Previously, I’ve written about the importance of having a clearly stated outcome or goal that serves both your organization and your user. You can read more about that here.
Once you have articulated this outcome, many teams reach a place of ideation and creation. It’s not always a happy place. This is where ideas swirl, sometimes things get created, users don’t always care for what they see, and nobody knows why. Your research indicates that this creation should be a wild success, you have assessed competitors in the market, but somehow it still misses the mark.
Now you have a deadline and/or a dwindling budget to keep this project going, and you need to show success. Any signal of success. Now your team can’t seem to land on where to focus, and somehow you are looped into the status of a bug that is causing all sorts of problems. Since when do you receive bug reports?
Welcome to product purgatory. The good news is, there’s a way out.
Once we set a goal, there are 2 critical questions that emerge within any product process: Which avenues exist for us to achieve our goals? What are the specific things we will do (features, experiences, etc.) to support our user and our goals?
Here’s the thing: when there are a lot of stakeholders, opinions, and spin, it’s time to divide and conquer based on these 2 questions.
Group 1: Set a direction, and get out of the way
This is a small and accountable group that can focus on setting a direction by placing strategic bets on ways to achieve goals. This doesn’t mean they come up with features and draw experience diagrams. This is to say that they bring the team focus on where there is a likelihood of success in the market.
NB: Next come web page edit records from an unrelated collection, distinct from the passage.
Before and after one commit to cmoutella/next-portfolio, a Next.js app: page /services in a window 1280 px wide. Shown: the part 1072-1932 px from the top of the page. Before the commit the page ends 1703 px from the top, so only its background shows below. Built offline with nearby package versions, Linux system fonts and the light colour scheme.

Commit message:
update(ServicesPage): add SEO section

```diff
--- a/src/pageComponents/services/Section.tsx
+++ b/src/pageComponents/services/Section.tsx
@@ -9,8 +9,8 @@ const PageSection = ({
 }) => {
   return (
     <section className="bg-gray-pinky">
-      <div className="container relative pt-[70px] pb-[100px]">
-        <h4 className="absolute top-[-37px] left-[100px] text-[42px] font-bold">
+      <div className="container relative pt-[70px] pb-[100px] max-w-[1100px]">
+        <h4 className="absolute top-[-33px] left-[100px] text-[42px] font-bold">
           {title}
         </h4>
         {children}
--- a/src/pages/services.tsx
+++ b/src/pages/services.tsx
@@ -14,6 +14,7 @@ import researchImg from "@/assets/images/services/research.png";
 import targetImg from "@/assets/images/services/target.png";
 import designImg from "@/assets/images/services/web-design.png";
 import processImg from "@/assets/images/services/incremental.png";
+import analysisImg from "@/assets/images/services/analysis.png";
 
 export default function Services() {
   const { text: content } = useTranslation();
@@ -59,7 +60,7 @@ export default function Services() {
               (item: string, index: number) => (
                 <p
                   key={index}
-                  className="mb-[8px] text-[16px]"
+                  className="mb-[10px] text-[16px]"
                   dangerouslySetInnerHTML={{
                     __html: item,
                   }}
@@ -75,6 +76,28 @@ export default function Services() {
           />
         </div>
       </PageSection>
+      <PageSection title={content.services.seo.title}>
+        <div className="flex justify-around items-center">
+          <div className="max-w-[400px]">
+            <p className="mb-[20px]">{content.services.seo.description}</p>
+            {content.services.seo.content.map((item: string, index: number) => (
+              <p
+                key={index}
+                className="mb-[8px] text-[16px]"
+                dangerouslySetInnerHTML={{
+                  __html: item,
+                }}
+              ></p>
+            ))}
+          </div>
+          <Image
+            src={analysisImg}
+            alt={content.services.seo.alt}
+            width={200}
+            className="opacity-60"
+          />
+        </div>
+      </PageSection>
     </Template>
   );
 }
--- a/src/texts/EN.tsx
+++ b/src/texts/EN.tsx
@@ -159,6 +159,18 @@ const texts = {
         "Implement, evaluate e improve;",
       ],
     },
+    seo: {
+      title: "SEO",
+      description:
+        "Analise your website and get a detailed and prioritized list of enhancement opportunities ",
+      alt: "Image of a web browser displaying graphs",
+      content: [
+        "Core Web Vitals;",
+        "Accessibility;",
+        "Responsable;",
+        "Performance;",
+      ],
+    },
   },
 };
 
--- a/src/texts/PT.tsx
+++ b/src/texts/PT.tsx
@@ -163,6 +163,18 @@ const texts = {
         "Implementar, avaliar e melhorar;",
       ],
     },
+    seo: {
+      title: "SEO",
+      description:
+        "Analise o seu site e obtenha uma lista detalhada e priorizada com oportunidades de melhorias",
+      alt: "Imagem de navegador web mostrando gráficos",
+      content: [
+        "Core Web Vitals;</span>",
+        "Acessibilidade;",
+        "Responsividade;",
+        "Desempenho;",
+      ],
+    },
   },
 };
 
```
For example, if the goal of your product is to save your organization money in its cost to serve customers, they identify all of the thematic ways money is spent on these activities today, and strategically selects which are the best to focus on creating solutions around.
This is to say, this group sets a direction, communicates the direction, and sets expectations on what impact is required to continue focusing on this direction. Then they get out of the team’s way.
Group 2: Execute, and measure relentlessly
Once a strategic direction is set on the team’s pathway to achieve the goal, it’s up to the product team and rapid experimental approaches to serving the users and the goal. They will take research, ideas, concepts, feedback, data, and many other sources of information, and turn it into value.
They will learn things. They will make things. Some of it will be good, but most of it won’t be. Until it is.
This group is responsible to surface insights, communicate facts and feedback, and make recommendations that are backed up with data. They will capture information and learn about ways to serve their constituents in a succinct, brave, and factual way.
It is the responsibility of Group 1 to give them the autonomy to do this, and to be influenced by Group 2’s learnings from the field.
Designing a team for success
If you’re wondering how to decide who is Group 1 v. Group 2 material, I’ve created a free pocket guide for establishing teams based on capabilities and roles. If you or somebody you know could use some insight into designing an outcome oriented team, send a copy today.